_Data for processing_:
_ _ _ _
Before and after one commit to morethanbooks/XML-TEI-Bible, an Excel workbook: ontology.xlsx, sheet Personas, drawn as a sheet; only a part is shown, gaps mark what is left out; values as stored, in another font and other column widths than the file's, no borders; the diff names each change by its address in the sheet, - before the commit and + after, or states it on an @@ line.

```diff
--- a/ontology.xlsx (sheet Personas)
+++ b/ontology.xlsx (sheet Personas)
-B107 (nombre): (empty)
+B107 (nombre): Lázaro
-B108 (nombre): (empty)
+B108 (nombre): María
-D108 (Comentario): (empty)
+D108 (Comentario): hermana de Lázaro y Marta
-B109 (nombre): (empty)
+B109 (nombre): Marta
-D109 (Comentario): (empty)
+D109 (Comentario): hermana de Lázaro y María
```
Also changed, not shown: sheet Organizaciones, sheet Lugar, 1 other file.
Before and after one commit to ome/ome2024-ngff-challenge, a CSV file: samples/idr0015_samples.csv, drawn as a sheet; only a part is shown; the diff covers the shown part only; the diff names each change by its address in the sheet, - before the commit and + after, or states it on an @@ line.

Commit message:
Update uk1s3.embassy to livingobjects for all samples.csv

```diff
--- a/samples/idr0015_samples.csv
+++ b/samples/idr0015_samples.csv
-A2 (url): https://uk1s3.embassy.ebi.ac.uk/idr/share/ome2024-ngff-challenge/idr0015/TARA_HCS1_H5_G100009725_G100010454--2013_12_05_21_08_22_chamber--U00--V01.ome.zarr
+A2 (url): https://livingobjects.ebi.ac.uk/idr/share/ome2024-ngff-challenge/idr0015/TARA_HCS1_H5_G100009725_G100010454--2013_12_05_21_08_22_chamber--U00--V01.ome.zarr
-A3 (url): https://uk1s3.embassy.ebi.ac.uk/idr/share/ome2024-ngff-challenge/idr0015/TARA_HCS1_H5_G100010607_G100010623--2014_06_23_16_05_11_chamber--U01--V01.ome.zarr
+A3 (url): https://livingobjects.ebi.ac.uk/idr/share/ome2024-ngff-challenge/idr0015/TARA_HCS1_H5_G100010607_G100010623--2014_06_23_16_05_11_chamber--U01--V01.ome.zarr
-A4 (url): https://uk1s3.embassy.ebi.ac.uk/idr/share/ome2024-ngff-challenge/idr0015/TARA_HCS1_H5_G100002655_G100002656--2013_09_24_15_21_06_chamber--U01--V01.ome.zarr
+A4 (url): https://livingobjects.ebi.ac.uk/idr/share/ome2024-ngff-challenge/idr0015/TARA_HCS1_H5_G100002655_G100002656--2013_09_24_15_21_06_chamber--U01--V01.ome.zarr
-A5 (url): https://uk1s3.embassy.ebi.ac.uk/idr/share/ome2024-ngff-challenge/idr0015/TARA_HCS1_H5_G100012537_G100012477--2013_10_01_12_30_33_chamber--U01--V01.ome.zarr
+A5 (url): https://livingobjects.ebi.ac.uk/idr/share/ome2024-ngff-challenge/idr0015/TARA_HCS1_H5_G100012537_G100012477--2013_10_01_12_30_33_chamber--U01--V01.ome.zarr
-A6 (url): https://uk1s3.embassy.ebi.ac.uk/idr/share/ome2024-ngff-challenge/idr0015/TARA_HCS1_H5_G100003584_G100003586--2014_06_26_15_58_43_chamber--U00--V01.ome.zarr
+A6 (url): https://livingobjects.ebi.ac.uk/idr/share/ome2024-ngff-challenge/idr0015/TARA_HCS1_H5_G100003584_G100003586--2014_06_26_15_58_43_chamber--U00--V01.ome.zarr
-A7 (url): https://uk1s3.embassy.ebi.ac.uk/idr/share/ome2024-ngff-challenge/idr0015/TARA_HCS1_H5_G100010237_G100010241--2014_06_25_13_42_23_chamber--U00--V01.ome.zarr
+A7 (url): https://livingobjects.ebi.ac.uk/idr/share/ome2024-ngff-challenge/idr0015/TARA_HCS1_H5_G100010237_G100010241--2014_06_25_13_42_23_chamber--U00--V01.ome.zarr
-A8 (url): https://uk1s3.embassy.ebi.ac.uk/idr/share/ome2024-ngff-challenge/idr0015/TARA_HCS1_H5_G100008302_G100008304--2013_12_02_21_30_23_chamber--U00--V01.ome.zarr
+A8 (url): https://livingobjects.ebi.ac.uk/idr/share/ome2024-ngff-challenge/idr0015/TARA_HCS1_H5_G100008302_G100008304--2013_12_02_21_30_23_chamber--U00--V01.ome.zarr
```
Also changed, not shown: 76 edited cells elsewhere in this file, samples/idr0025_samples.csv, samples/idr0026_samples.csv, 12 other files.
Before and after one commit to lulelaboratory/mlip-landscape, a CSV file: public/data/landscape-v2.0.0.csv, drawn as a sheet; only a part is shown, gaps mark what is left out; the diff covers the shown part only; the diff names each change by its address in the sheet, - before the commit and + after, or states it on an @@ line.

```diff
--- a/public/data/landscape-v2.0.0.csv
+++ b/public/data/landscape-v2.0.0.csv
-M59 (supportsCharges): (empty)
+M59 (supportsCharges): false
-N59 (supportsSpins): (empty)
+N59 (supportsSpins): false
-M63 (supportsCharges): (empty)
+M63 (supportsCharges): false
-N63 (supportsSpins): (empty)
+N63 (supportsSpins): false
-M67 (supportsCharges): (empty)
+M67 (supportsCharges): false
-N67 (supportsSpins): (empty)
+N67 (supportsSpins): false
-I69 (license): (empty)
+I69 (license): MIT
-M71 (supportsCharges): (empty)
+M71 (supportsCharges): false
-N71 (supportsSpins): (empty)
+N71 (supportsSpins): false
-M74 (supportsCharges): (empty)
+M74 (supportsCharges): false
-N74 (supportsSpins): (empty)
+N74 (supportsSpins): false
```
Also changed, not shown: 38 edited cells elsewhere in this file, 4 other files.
_ _ _ _
_Exercise description_: Every line above with the word "Comentario" is to be copied out.

_Your solution_:
-D108 (Comentario): (empty)
+D108 (Comentario): hermana de Lázaro y Marta
-D109 (Comentario): (empty)
+D109 (Comentario): hermana de Lázaro y María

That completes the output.